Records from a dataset
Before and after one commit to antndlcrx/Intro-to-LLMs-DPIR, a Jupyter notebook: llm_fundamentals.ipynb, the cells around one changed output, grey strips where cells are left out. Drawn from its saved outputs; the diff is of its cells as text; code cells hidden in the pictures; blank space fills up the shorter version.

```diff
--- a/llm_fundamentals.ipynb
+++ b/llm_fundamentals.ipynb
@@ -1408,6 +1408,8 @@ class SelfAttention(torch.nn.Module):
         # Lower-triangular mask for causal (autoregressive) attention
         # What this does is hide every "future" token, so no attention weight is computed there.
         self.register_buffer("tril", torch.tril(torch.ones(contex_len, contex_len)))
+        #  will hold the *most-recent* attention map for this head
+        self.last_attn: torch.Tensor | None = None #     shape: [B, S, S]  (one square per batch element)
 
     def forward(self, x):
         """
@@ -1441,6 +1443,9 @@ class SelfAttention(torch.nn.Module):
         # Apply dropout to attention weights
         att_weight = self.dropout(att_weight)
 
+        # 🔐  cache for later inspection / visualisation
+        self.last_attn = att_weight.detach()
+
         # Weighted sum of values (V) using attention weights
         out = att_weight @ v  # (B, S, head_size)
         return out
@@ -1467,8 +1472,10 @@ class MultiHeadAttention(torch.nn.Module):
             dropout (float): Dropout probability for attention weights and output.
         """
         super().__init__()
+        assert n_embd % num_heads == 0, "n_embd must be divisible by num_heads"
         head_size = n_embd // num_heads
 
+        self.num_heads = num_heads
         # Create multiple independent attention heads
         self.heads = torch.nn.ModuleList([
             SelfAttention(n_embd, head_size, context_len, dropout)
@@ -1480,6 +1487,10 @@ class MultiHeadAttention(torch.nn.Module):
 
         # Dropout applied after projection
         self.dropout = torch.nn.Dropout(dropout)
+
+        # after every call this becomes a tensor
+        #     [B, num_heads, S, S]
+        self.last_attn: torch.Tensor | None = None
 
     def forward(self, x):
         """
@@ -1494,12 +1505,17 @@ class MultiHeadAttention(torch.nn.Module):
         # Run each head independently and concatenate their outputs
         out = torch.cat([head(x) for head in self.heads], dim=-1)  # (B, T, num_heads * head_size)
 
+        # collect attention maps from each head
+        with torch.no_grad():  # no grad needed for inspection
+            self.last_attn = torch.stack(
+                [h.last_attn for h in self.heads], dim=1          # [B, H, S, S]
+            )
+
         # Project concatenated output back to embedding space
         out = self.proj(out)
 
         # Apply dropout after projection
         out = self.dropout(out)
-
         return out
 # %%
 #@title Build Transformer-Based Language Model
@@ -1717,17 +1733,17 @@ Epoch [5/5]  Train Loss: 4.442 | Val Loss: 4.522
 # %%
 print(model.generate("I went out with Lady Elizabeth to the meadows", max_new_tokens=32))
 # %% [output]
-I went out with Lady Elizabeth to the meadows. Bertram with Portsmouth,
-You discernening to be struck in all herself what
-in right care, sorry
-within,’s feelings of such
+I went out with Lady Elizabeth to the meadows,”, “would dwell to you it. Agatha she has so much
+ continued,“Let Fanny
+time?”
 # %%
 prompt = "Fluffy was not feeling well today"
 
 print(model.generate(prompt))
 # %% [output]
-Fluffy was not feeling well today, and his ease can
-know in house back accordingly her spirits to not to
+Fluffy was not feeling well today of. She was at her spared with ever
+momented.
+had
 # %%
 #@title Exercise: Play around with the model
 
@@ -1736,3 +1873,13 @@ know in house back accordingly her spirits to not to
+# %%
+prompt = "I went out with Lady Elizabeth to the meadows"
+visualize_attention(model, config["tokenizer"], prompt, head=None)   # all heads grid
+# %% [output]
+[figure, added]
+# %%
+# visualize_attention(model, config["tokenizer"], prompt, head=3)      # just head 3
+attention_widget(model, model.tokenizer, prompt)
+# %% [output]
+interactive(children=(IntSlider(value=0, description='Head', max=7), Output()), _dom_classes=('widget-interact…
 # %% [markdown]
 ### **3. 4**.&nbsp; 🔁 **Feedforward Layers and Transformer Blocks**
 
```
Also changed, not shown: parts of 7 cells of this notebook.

__EXERCISE DIRECTIONS__: Nothing but a number is expected: the tally of lines in the records that include the word "cells".

__ANSWER SECTION__: 2